-- Problem statement --
The entries below are to be copied exactly, with nothing left out.

(Web page revision data)
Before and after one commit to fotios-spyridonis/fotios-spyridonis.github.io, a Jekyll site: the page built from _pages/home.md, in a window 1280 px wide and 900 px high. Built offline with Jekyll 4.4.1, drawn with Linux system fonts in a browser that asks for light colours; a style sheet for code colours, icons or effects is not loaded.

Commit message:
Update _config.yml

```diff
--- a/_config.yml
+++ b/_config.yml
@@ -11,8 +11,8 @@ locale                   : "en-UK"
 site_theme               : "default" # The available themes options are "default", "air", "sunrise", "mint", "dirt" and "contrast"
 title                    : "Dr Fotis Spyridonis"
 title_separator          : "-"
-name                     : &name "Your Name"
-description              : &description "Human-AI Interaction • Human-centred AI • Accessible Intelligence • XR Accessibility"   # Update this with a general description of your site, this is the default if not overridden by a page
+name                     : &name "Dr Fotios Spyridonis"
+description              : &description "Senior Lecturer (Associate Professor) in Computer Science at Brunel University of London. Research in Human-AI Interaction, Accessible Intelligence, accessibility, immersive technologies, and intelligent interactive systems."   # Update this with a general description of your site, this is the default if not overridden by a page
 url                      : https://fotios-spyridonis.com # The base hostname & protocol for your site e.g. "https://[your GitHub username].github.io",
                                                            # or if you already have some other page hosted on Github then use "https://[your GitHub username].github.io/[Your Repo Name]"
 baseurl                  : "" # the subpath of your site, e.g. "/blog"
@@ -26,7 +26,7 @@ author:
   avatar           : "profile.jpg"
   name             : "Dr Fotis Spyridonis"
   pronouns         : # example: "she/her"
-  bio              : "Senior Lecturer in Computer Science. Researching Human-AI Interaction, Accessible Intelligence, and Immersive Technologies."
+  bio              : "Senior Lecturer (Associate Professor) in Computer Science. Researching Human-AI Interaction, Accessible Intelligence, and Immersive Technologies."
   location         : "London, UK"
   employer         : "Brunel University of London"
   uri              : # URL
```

-- Written answer --
Before and after one commit to fotios-spyridonis/fotios-spyridonis.github.io, a Jekyll site: the page built from _pages/home.md, in a window 1280 px wide and 900 px high. Built offline with Jekyll 4.4.1, drawn with Linux system fonts in a browser that asks for light colours; a style sheet for code colours, icons or effects is not loaded.

Commit message:
Update _config.yml

```diff
--- a/_config.yml
+++ b/_config.yml
@@ -11,8 +11,8 @@ locale                   : "en-UK"
 site_theme               : "default" # The available themes options are "default", "air", "sunrise", "mint", "dirt" and "contrast"
 title                    : "Dr Fotis Spyridonis"
 title_separator          : "-"
-name                     : &name "Your Name"
-description              : &description "Human-AI Interaction • Human-centred AI • Accessible Intelligence • XR Accessibility"   # Update this with a general description of your site, this is the default if not overridden by a page
+name                     : &name "Dr Fotios Spyridonis"
+description              : &description "Senior Lecturer (Associate Professor) in Computer Science at Brunel University of London. Research in Human-AI Interaction, Accessible Intelligence, accessibility, immersive technologies, and intelligent interactive systems."   # Update this with a general description of your site, this is the default if not overridden by a page
 url                      : https://fotios-spyridonis.com # The base hostname & protocol for your site e.g. "https://[your GitHub username].github.io",
                                                            # or if you already have some other page hosted on Github then use "https://[your GitHub username].github.io/[Your Repo Name]"
 baseurl                  : "" # the subpath of your site, e.g. "/blog"
@@ -26,7 +26,7 @@ author:
   avatar           : "profile.jpg"
   name             : "Dr Fotis Spyridonis"
   pronouns         : # example: "she/her"
-  bio              : "Senior Lecturer in Computer Science. Researching Human-AI Interaction, Accessible Intelligence, and Immersive Technologies."
+  bio              : "Senior Lecturer (Associate Professor) in Computer Science. Researching Human-AI Interaction, Accessible Intelligence, and Immersive Technologies."
   location         : "London, UK"
   employer         : "Brunel University of London"
   uri              : # URL
```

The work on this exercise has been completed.